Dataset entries

········

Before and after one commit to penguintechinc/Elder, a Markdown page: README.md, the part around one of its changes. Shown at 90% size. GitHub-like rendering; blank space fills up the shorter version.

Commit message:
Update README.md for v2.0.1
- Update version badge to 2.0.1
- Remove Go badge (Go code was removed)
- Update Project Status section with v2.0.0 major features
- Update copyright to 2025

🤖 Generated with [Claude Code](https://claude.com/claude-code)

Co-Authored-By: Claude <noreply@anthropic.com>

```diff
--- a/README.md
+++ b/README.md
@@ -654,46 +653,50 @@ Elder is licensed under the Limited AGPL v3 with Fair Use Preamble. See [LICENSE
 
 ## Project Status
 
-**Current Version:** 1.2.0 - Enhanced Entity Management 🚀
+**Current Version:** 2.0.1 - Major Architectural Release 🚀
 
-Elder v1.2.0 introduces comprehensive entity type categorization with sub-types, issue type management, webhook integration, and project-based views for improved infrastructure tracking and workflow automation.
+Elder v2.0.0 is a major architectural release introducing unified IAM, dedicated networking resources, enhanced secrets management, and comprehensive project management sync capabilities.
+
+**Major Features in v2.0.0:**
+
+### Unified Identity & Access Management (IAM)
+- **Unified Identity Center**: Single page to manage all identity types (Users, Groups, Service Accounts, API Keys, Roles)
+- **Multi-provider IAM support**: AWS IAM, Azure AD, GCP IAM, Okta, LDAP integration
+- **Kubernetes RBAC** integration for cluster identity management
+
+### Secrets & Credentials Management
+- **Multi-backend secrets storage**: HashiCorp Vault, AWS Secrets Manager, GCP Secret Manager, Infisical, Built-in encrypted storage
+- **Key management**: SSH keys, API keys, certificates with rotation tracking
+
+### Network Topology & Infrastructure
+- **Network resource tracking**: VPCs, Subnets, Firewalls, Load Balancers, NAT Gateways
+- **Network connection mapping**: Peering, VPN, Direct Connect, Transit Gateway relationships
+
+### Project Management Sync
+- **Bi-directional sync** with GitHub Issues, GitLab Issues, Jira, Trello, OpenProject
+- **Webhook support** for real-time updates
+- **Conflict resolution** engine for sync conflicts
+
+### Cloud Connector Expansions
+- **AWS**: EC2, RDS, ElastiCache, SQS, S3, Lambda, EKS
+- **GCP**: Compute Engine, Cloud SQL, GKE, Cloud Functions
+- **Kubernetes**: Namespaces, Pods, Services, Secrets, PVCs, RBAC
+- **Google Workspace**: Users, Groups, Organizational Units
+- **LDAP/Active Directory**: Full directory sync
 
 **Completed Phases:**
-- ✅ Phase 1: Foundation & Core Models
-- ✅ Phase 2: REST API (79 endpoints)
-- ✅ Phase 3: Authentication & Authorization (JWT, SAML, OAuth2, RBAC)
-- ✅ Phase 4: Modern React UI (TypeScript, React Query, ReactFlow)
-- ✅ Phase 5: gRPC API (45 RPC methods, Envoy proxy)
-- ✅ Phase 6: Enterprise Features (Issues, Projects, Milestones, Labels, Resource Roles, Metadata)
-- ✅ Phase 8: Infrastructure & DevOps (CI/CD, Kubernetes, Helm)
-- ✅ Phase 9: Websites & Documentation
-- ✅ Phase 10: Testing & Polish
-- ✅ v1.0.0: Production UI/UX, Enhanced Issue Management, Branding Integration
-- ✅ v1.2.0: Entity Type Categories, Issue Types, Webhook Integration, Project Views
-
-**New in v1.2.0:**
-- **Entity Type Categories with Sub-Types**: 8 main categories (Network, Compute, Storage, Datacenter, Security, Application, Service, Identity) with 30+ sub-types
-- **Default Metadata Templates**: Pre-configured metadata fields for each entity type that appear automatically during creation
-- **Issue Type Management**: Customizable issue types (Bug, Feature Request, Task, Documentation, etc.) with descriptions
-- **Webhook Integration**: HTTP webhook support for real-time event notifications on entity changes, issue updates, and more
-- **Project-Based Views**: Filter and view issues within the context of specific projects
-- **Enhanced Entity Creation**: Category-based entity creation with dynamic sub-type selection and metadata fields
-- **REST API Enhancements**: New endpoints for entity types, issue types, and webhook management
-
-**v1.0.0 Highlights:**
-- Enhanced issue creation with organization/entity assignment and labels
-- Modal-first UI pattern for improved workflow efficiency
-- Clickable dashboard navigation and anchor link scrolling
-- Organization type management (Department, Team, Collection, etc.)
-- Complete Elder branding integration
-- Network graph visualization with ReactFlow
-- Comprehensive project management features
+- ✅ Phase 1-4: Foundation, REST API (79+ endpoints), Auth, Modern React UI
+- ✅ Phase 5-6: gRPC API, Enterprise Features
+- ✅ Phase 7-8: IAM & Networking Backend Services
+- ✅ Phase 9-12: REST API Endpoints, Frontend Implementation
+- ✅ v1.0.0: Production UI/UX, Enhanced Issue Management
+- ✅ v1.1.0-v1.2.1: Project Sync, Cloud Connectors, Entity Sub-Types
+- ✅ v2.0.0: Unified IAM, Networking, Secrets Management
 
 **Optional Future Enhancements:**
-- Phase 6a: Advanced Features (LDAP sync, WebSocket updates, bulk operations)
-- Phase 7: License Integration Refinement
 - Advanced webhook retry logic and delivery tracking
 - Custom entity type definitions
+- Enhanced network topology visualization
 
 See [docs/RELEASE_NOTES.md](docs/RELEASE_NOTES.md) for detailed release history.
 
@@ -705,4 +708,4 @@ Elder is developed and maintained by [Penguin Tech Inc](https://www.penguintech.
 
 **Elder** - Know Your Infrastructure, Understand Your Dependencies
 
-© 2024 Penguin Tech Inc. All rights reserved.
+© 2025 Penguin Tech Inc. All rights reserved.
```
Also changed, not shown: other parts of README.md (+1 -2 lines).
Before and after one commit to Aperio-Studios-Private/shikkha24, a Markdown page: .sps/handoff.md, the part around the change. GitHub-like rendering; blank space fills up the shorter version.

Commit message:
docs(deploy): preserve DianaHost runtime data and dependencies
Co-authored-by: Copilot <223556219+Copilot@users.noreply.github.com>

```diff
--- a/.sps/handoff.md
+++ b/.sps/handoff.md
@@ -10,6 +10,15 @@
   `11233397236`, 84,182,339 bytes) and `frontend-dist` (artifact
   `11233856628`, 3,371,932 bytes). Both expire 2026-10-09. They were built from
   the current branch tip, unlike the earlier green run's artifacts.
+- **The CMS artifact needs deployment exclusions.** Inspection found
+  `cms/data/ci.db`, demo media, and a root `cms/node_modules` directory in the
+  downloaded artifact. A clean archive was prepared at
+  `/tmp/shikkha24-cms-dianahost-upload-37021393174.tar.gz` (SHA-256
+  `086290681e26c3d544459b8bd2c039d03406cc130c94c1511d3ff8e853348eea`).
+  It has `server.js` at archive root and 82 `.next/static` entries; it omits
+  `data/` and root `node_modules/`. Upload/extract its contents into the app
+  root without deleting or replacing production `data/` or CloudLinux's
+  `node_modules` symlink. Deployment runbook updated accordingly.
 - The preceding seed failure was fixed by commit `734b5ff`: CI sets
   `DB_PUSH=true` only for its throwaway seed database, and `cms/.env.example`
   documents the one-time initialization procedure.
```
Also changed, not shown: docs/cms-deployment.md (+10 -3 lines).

········

**ASSIGNMENT**
Search the records above for "README". Copy each line where it is found.

**RESPONSE BOX**
Before and after one commit to penguintechinc/Elder, a Markdown page: README.md, the part around one of its changes. Shown at 90% size. GitHub-like rendering; blank space fills up the shorter version.
Update README.md for v2.0.1
--- a/README.md
+++ b/README.md
Also changed, not shown: other parts of README.md (+1 -2 lines).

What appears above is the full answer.